A thoughtful slice of intelligent leftfield pop, it flickered to life with more inventive intensity than most bands could muster over the course of a full album. And while some of the more scattergun moments proved it wasn't destined to be their definitive work, it showed huge potential. However, since then it's all gone rather quiet, with little sign of the quartet capitalising on that modestly positive acclaim. So, as they return with their latest EP Quiet Confidence, it shouldn't come as a surprise that the intervening year has been tumultuous, with the four-piece reduced to a trio after the exit of lead singer and guitarist Ed Black.
Obviously, the fallout from the departure of any bandmate - not least the singer - is a setback, but rarely more so than for a fledgling group; fresh-faced aspirations buckling before they've begun to develop. But what might have spelt an unceremonious end for another band, seems to have been Ninetails' catalyst for change, forcing them beyond the confines of their earlier work and - rather than simply ploughing the same furrow - driving them to expressive new sonic heights.
The key to unlocking the EP lies in opening track 'Radiant Hex', which is - according to the trio - the account of an exorcism. It shivers with backmasked guitars and darkly propulsive percussion, while harmonic wails and muddied field recordings intertwine at its heart. If this all sounds a little claustrophobic, it is - but it's alleviated through brass refrains and angelic harmonies which rise into the aether and light a way through the darkness. These densely layered waves of sound offer a catharsis which reverberates throughout the six tracks; if this is an exorcism then it's demons of the past that are being cast out.

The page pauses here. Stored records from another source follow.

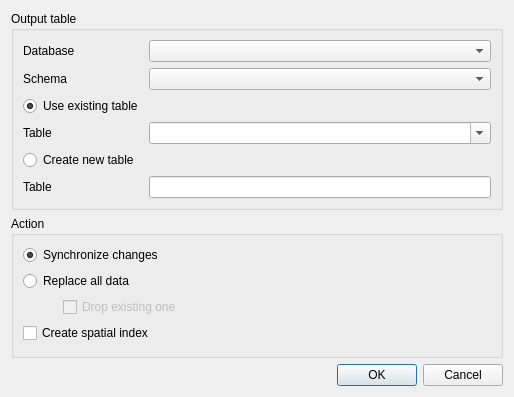
This is python/plugins/db_manager/ui/DlgPublishTable.ui in peter-kolenic/QGIS as Qt 5 draws it before an edit. The edited form follows.
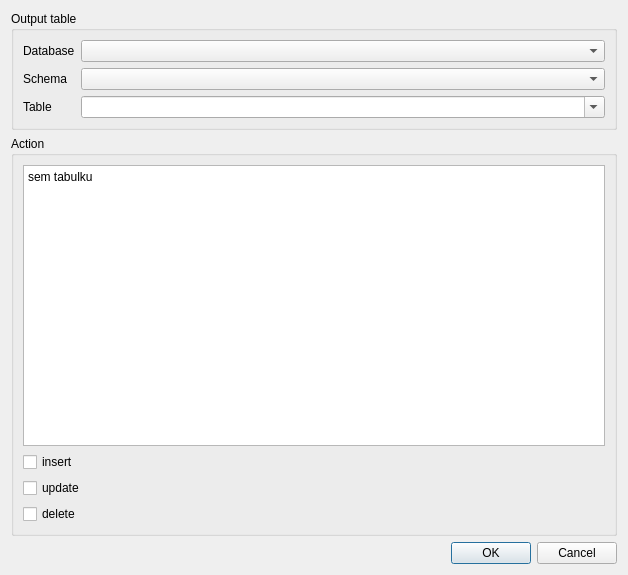
This is the edited form.

Commit message: rozrobene (robi export)

The edit to the form file:
```diff
--- a/python/plugins/db_manager/ui/DlgPublishTable.ui
+++ b/python/plugins/db_manager/ui/DlgPublishTable.ui
@@ -6,8 +6,8 @@
    <rect>
     <x>0</x>
     <y>0</y>
-    <width>514</width>
-    <height>397</height>
+    <width>628</width>
+    <height>575</height>
    </rect>
   </property>
   <property name="windowTitle">
@@ -20,30 +20,6 @@
       <string>Output table</string>
      </property>
      <layout class="QGridLayout" name="gridLayout_2">
-      <item row="0" column="0">
-       <widget class="QLabel" name="label">
-        <property name="text">
-         <string>Database</string>
-        </property>
-       </widget>
-      </item>
-      <item row="5" column="0">
-       <widget class="QRadioButton" name="radCreateNewTable">
-        <property name="text">
-         <string>Create new table</string>
-        </property>
-        <attribute name="buttonGroup">
-         <string notr="true">buttonGroup</string>
-        </attribute>
-       </widget>
-      </item>
-      <item row="1" column="0">
-       <widget class="QLabel" name="label_2">
-        <property name="text">
-         <string>Schema</string>
-        </property>
-       </widget>
-      </item>
       <item row="1" column="1">
        <widget class="QComboBox" name="cboSchema">
         <property name="sizePolicy">
@@ -54,14 +30,14 @@
         </property>
        </widget>
       </item>
-      <item row="4" column="0">
+      <item row="3" column="0">
        <widget class="QLabel" name="label_3">
         <property name="text">
          <string>Table</string>
         </property>
        </widget>
       </item>
-      <item row="4" column="1">
+      <item row="3" column="1">
        <widget class="QComboBox" name="cboTable">
         <property name="sizePolicy">
          <sizepolicy hsizetype="Expanding" vsizetype="Fixed">
@@ -80,26 +56,17 @@
       <item row="0" column="1">
        <widget class="QComboBox" name="cboDatabase"/>
       </item>
-      <item row="2" column="0">
-       <widget class="QRadioButton" name="radUseExistingTable">
+      <item row="0" column="0">
+       <widget class="QLabel" name="label">
         <property name="text">
-         <string>Use existing table</string>
+         <string>Database</string>
         </property>
-        <property name="checked">
-         <bool>true</bool>
-        </property>
-        <attribute name="buttonGroup">
-         <string notr="true">buttonGroup</string>
-        </attribute>
        </widget>
       </item>
-      <item row="6" column="1">
-       <widget class="QLineEdit" name="lineTableName"/>
-      </item>
-      <item row="6" column="0">
-       <widget class="QLabel" name="label_4">
+      <item row="1" column="0">
+       <widget class="QLabel" name="label_2">
         <property name="text">
-         <string>Table</string>
+         <string>Schema</string>
         </property>
        </widget>
       </item>
@@ -123,62 +90,30 @@
      </property>
      <layout class="QVBoxLayout">
       <item>
-       <widget class="QRadioButton" name="radSynchronize">
-        <property name="enabled">
-         <bool>true</bool>
+       <widget class="QPlainTextEdit" name="plainTextEdit">
+        <property name="plainText">
+         <string>sem tabulku</string>
         </property>
+       </widget>
+      </item>
+      <item>
+       <widget class="QCheckBox" name="checkBox_2">
         <property name="text">
-         <string>Synchronize changes</string>
+         <string>insert</string>
         </property>
-        <property name="checked">
-         <bool>true</bool>
-        </property>
        </widget>
       </item>
       <item>
-       <widget class="QRadioButton" name="radCreate">
+       <widget class="QCheckBox" name="checkBox_3">
         <property name="text">
-         <string>Replace all data</string>
+         <string>update</string>
         </property>
-        <property name="checked">
-         <bool>false</bool>
-        </property>
        </widget>
       </item>
       <item>
-       <layout class="QHBoxLayout">
-        <item>
-         <spacer>
-          <property name="orientation">
-           <enum>Qt::Horizontal</enum>
-          </property>
-          <property name="sizeType">
-           <enum>QSizePolicy::Fixed</enum>
-          </property>
-          <property name="sizeHint" stdset="0">
-           <size>
-            <width>40</width>
-            <height>20</height>
-           </size>
-          </property>
-         </spacer>
-        </item>
-        <item>
-         <widget class="QCheckBox" name="chkDropTable">
-          <property name="enabled">
-           <bool>false</bool>
-          </property>
-          <property name="text">
-           <string>Drop existing one</string>
-          </property>
-         </widget>
-        </item>
-       </layout>
-      </item>
-      <item>
-       <widget class="QCheckBox" name="chkSpatialIndex">
+       <widget class="QCheckBox" name="checkBox">
         <property name="text">
-         <string>Create spatial index</string>
+         <string>delete</string>
         </property>
        </widget>
       </item>
```
Left out of the diff: 22 changed lines with no effect on the pictures. The commit also changes 1 other file.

This sense of an emotional purge is what bleeds into 'An Aria', which feels like an extension of 'Radiant Hex'; similarly recursive themes spilling across the tracks, but explored here in a more expressive and organic tone. Sombre pianos and impenetrable dubstep-esque beats building walls of ambiance; only to collapse on one another in blissful sonic chaos, leaving nothing but a stark trumpet solo in its wake. 'O for Two' amends this disarray with cohesion; juddering with a darkly alluring progressive R&B that wraps itself in elements of electronica - concluding the first half of the EP with their most conventional but bewitching song.

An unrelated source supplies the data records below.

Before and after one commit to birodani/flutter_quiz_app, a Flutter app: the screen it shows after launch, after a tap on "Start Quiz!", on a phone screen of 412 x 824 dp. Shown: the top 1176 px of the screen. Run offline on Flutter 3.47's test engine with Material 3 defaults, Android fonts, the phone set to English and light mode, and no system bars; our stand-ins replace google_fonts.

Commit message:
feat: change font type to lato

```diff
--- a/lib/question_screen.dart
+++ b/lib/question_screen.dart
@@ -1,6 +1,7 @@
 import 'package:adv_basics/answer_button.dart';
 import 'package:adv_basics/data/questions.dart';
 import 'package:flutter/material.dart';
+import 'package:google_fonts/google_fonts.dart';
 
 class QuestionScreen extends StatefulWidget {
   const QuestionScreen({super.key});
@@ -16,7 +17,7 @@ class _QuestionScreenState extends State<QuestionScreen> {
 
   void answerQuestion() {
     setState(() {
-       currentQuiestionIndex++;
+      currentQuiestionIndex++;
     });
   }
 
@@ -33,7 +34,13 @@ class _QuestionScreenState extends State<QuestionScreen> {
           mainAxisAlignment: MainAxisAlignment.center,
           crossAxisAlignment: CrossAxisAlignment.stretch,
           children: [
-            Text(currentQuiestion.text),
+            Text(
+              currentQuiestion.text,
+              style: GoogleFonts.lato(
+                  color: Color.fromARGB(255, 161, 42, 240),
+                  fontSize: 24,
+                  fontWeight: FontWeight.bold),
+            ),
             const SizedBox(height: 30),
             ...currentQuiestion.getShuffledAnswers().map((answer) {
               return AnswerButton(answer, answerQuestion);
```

The latter three tracks drip with an increasingly discordant mood which - whilst undeniably enthralling - can feel wildly tangental at times. 'Quiet Confidence/Pure Utopian Moment' switches between off kilter prayers of devotion and gleaming ambience, beats shimmering around soft vocals only to be shattered by a ominous sonics. The indecipherable autotuned vocals of 'Hopelessly Devoted' are nestled by fluttering melodies and deep bass groans coalescing under the arcane poetry. The EP's closer - and its most oppressively complex moment - 'Sinn Djinn' is spectral and undefined, part night terror/part redemptive coda to the feverish dreams that have preceded.
If Ninetails could channel greater focus into the more esoteric passages of their sound they might just transcend into a very special prospect indeed. But for now they have every right to remain self-assured. Quiet Confidence marks the work of a different group to the one we saw in 2012, taking into account their past and filtering it into something new and - at times - luminous; making evolutionary strides that foreshadow exceptional things to come.
7Tom Fenwick's Score